## What is expected
Consider the entries given below. Count the lines that include "inconsistency" and give only the count.

## Source data
┄┄┄┄┄┄
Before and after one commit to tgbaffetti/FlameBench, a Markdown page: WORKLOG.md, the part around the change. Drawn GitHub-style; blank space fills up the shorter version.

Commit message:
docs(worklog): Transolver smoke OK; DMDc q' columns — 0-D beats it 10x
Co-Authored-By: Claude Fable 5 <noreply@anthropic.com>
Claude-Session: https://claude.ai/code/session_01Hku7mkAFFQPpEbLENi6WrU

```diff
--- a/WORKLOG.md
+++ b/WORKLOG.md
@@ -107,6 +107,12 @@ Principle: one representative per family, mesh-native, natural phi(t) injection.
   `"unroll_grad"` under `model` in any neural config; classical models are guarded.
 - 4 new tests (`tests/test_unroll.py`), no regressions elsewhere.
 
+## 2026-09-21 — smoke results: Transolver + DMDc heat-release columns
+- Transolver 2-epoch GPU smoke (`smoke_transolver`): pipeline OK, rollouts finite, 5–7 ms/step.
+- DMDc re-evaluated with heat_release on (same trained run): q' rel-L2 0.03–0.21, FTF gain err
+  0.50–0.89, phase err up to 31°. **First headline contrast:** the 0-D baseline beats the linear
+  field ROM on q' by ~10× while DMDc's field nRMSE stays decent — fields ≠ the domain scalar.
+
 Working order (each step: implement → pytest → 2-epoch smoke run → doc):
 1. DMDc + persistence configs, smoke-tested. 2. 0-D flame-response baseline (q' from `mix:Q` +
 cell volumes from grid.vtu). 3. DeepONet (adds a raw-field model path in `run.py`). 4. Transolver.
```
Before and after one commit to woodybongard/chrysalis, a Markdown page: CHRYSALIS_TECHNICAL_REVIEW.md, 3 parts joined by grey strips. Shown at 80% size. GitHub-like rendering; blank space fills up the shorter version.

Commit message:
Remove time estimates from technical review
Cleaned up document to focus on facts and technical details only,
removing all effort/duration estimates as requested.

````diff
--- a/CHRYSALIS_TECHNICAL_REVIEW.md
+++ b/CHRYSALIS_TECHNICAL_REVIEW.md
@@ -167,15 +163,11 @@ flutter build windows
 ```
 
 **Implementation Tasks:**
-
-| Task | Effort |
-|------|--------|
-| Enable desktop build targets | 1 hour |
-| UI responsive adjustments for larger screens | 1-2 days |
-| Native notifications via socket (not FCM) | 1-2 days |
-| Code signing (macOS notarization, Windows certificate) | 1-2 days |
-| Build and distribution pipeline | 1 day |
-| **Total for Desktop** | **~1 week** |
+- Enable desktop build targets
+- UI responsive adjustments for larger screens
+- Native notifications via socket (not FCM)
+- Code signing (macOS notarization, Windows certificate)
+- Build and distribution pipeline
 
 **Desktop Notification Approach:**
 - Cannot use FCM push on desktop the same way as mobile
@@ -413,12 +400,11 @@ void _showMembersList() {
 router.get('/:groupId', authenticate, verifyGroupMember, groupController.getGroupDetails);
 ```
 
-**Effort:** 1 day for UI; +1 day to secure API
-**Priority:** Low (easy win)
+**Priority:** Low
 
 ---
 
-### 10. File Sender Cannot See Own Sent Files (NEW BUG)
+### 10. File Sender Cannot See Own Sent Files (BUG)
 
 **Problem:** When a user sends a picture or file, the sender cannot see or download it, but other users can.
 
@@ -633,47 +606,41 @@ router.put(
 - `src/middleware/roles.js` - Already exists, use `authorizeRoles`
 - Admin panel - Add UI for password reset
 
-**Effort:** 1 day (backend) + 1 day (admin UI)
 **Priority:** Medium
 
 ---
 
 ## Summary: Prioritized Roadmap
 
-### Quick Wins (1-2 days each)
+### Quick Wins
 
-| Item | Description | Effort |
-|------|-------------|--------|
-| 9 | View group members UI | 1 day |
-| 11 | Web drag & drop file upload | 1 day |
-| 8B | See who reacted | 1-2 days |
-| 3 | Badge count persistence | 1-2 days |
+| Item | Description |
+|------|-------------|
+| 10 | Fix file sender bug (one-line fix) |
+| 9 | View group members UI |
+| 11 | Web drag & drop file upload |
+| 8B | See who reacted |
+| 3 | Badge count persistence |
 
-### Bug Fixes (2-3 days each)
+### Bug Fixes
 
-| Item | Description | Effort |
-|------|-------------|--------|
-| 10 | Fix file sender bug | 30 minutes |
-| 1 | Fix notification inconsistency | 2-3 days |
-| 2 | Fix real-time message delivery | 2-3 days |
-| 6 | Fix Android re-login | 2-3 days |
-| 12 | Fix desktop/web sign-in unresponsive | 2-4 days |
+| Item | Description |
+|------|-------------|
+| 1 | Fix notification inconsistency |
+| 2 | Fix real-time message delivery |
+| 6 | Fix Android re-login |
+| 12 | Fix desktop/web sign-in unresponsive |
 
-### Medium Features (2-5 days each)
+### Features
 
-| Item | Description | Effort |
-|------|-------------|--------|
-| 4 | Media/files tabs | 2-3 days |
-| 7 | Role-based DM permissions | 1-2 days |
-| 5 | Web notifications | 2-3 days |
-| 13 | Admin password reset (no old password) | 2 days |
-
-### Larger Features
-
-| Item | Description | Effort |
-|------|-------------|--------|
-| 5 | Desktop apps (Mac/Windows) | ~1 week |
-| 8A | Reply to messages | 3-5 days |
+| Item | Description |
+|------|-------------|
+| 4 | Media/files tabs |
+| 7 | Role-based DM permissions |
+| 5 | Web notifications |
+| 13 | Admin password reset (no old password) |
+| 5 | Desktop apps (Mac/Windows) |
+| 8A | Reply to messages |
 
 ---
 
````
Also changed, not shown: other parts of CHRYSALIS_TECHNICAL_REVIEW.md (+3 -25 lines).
┄┄┄┄┄┄
## Task response
2